Citation

  • J Mol Cell Cardiol 51 (3): 428-434

Abstract
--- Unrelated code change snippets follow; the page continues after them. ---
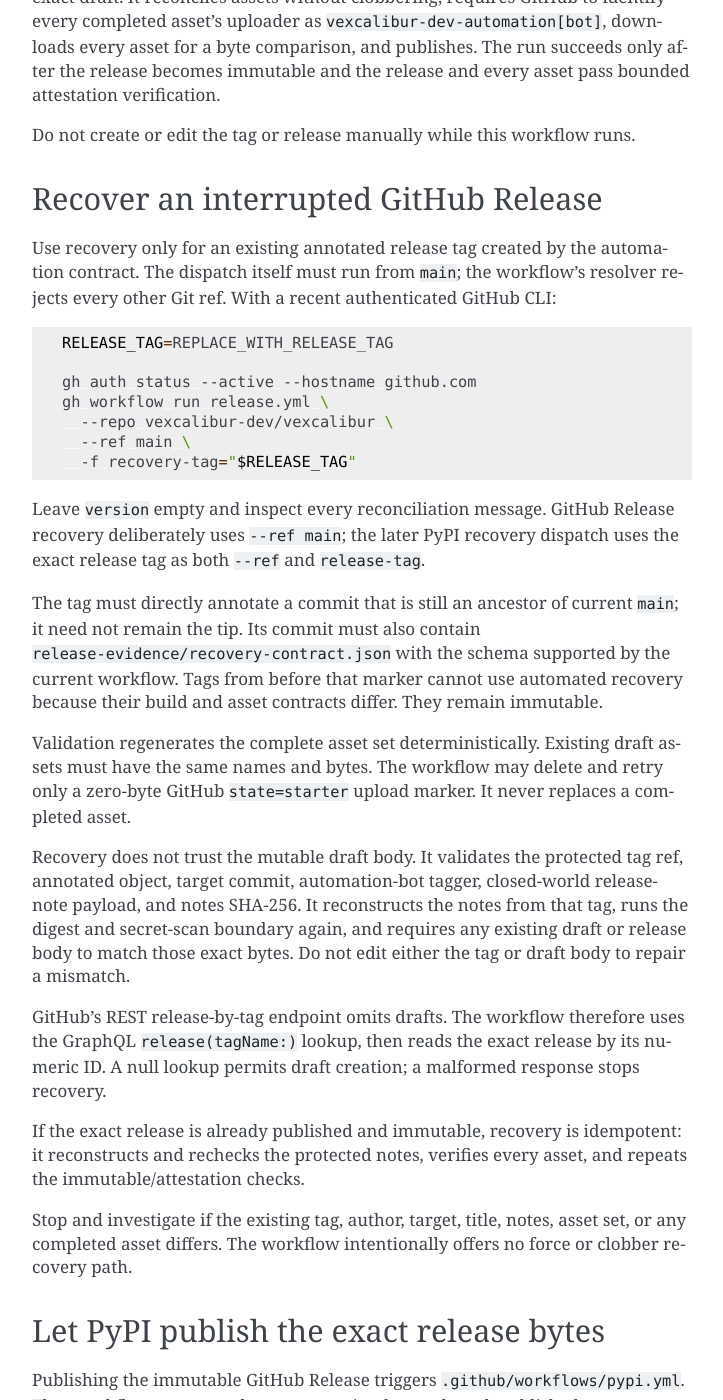
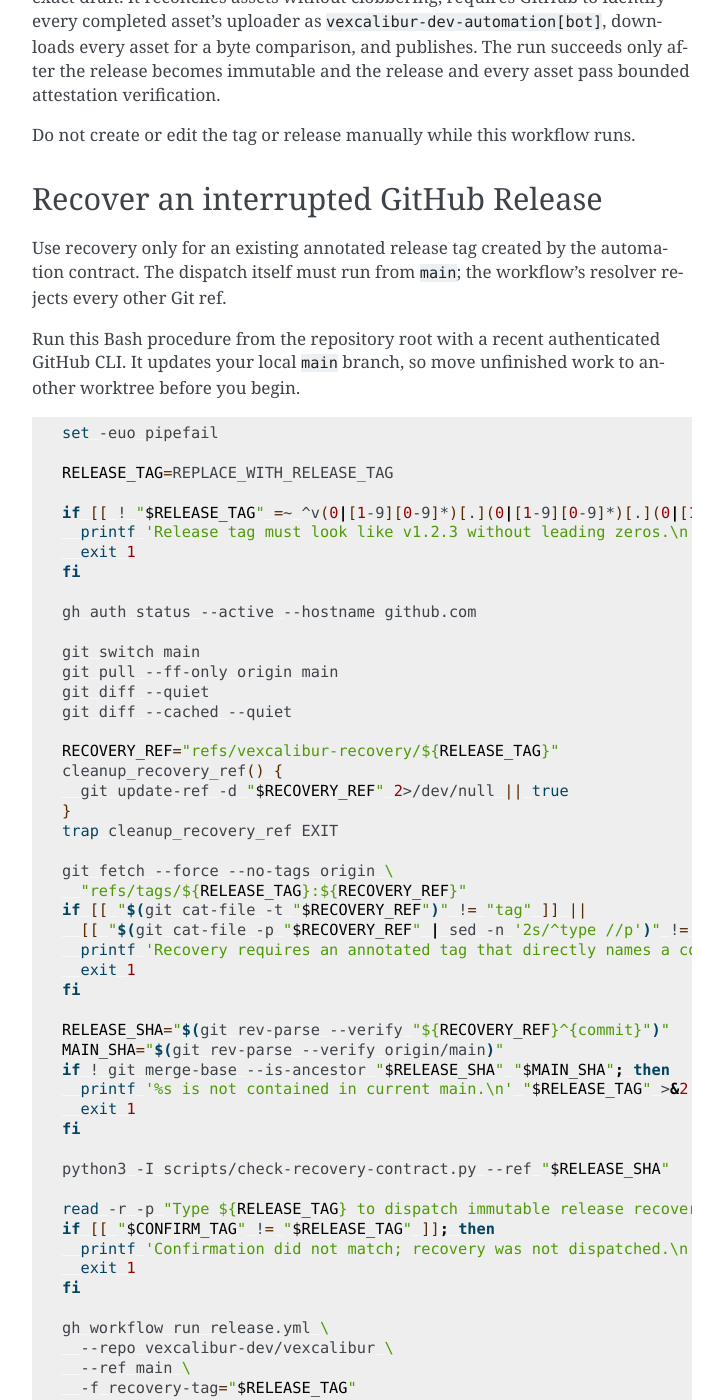
Before and after one commit to vexcalibur-dev/vexcalibur, a Sphinx documentation site: the page built from docs/how-to/publish-to-pypi.md, in a window 1280 px wide and 1400 px high, scrolled down 3408 px. Shown: the whole window, without its empty margins (388-1111 px from the left). Built offline with Sphinx 7.4.7, drawn with Linux system fonts in a browser that asks for light colours; some of the changed text lies outside the part shown.

````diff
--- a/docs/how-to/publish-to-pypi.md
+++ b/docs/how-to/publish-to-pypi.md
@@ -157,21 +157,69 @@
 
 Use recovery only for an existing annotated release tag created by the
 automation contract. The dispatch itself must run from `main`; the workflow's
-resolver rejects every other Git ref. With a recent authenticated GitHub CLI:
+resolver rejects every other Git ref.
+
+Run this Bash procedure from the repository root with a recent authenticated
+GitHub CLI. It updates your local `main` branch, so move unfinished work to
+another worktree before you begin.
 
 ```bash
+set -euo pipefail
+
 RELEASE_TAG=REPLACE_WITH_RELEASE_TAG
 
+if [[ ! "$RELEASE_TAG" =~ ^v(0|[1-9][0-9]*)[.](0|[1-9][0-9]*)[.](0|[1-9][0-9]*)$ ]]; then
+  printf 'Release tag must look like v1.2.3 without leading zeros.\n' >&2
+  exit 1
+fi
+
 gh auth status --active --hostname github.com
+
+git switch main
+git pull --ff-only origin main
+git diff --quiet
+git diff --cached --quiet
+
+RECOVERY_REF="refs/vexcalibur-recovery/${RELEASE_TAG}"
+cleanup_recovery_ref() {
+  git update-ref -d "$RECOVERY_REF" 2>/dev/null || true
+}
+trap cleanup_recovery_ref EXIT
+
+git fetch --force --no-tags origin \
+  "refs/tags/${RELEASE_TAG}:${RECOVERY_REF}"
+if [[ "$(git cat-file -t "$RECOVERY_REF")" != "tag" ]] ||
+  [[ "$(git cat-file -p "$RECOVERY_REF" | sed -n '2s/^type //p')" != "commit" ]]; then
+  printf 'Recovery requires an annotated tag that directly names a commit.\n' >&2
+  exit 1
+fi
+
+RELEASE_SHA="$(git rev-parse --verify "${RECOVERY_REF}^{commit}")"
+MAIN_SHA="$(git rev-parse --verify origin/main)"
+if ! git merge-base --is-ancestor "$RELEASE_SHA" "$MAIN_SHA"; then
+  printf '%s is not contained in current main.\n' "$RELEASE_TAG" >&2
+  exit 1
+fi
+
+python3 -I scripts/check-recovery-contract.py --ref "$RELEASE_SHA"
+
+read -r -p "Type ${RELEASE_TAG} to dispatch immutable release recovery: " CONFIRM_TAG
+if [[ "$CONFIRM_TAG" != "$RELEASE_TAG" ]]; then
+  printf 'Confirmation did not match; recovery was not dispatched.\n' >&2
+  exit 1
+fi
+
 gh workflow run release.yml \
   --repo vexcalibur-dev/vexcalibur \
   --ref main \
   -f recovery-tag="$RELEASE_TAG"
 ```
 
-Leave `version` empty and inspect every reconciliation message. GitHub Release
-recovery deliberately uses `--ref main`; the later PyPI recovery dispatch uses
-the exact release tag as both `--ref` and `release-tag`.
+The final command exits after GitHub accepts the dispatch; it does not wait for
+recovery to finish. Leave `version` empty, open the queued run, and inspect every
+reconciliation message. GitHub Release recovery deliberately uses `--ref main`;
+the later PyPI recovery dispatch uses the exact release tag as both `--ref` and
+`release-tag`.
 
 The tag must directly annotate a commit that is still an ancestor of current
 `main`; it need not remain the tip. Its commit must also contain
````
Also changed, not shown: 6 other files.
  • Viscosity is proposed to modulate diastolic function, but only limited understanding of the source(s) of viscosity exists. In vitro experiments have shown that the proline-glutamic acid-valine-lysine (PEVK) rich element of titin interacts with actin, causing a viscous force in the sarcomere. It is unknown whether this mechanism contributes to viscosity in vivo. We tested the hypothesis that PEVK-actin interaction causes cardiac viscosity and is important in vivo via an integrative physiological study on a unique PEVK knockout (KO) model. Both skinned cardiomyocytes and papillary muscle fibers were isolated from wildtype (WT) and PEVK KO mice and passive viscosity was examined using stretch-hold-release and sinusoidal analysis. Viscosity was reduced by ~60% in KO myocytes and ~50% in muscle fibers at room temperature. The PEVK-actin interaction was not modulated by temperature or diastolic calcium, but was increased by lattice compression. Stretch-hold and sinusoidal frequency protocols on intact isolated mouse hearts showed a smaller, 30-40% reduction in viscosity, possibly due to actomyosin interactions, and showed that microtubules did not contribute to viscosity. Transmitral Doppler echocardiography similarly revealed a 40% decrease in LV chamber viscosity in the PEVK KO in vivo. This integrative study is the first to quantify the influence of a specific molecular (PEVK-actin) viscosity in vivo and shows that PEVK-actin interactions are an important physiological source of viscosity.


DOI

doi:10.1016/j.yjmcc.2011.06.006